However, in contrast to the past, this time Netanyahu's remarks about the "left-wing media" kept journalists and other public opinion leaders awake at night, worryng that his statements could lead to the assassination of a journalist who has been critical of him. They found a link between the incitement in the days before the assassination of then-prime minister Yitzhak Rabin and the current Netanyahu-led incitement against the media. I, howefver, suggest we all relax. It is possible to believe that our democracy is not in danger and no that journalist is marked as a target for assassination.
Even in the hostile atmosphere that currently exists, it is our job as journalists to continue to do our job without fear and without bias. I have no doubt that Netanyahu's close associates at times enjoy walking on the edge—for example, when one of them decides to start collecting on journalists for a rainy day—but our response must be one: We are not afraid.
I also would like to address another issue that arose from Netanyahu's speech. With a firmness that we know only from his speeches about the Holocaust and the Iranian threat, Netanyahu protested the "persecution" of the media for his wife Sara. "They will not tell the public that she supports sick families, Holocaust survivors, cancer-sick children and lone soldiers," he cried out. "Instead, they prefer to deal with truly important matters, such as the proper procedure for replacing a light bulb, food deliveries (referring to an NIS 11,000 bill Sara Netanyahu submitted for food deliveries—ed), and the cup of tea given to her father—that 97-year-old righteous man who was on his deathbed.
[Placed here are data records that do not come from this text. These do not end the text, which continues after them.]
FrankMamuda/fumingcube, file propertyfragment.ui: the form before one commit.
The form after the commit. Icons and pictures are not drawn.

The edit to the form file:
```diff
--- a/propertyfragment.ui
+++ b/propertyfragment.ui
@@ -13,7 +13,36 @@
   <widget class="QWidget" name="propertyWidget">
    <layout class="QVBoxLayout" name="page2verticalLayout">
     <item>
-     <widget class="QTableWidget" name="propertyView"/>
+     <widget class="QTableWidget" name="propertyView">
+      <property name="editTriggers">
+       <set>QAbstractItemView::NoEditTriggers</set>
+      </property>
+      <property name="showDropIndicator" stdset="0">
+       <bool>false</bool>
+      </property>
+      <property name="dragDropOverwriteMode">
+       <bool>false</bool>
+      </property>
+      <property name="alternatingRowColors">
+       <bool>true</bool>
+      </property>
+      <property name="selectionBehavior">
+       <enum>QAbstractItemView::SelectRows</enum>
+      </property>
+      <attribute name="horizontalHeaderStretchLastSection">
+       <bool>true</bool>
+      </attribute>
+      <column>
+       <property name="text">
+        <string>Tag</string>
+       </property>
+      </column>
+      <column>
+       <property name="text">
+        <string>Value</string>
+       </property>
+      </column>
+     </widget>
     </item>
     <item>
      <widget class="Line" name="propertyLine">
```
What a disgrace."
This is not, however, about a cup of tea, but about seemingly proven suspicions that the Netanyahu family included the salary of the Nepali worker hired to take care of Mrs. Netanyahu's father among the expenses of the Prime Minister's Residence. Tens of thousands of shekels, which were supposed to be paid by the Netanyahu couple, were paid from the state treasury. In other words, what is acceptable to all of us in terms of ensuring the well-being of our parents or those closest to us at the end of their lives does not apply to the Netanyahu couple. For them, we have to pay for the care of Sara's father.
And so, it is not about their cup of tea, but about all of ours. Many of us, even those who do not vote for the Likud, are familiar with the painful and burdensome reality of accompanying sick or elderly family members, helping them and providing them with optimal care. How many families in Israel cannot afford to pay for the employment of a foreign worker for an elderly or sick parent at the end of their lives?
Fortunately for Prime Minister and Mrs. Netanyahu, the law in Israel does not permit the publication of the disputes discussed in family court. As such, one can only hint that if the public were to be exposed to the court discussions between Sara Netanyahu and her brother Hagai Ben Artzi, it would add new meaning to the concept of shame. The odor that wafts up from the conduct of the Netanyahus with their own family members was, at the very least, supposed to obligate them to behave more modestly. So it is not all about a cup of tea, food deliveries, or the persecution of the Netanyahu family, but about their behavior, whose repercussions will, as it stands today, be decided by the court.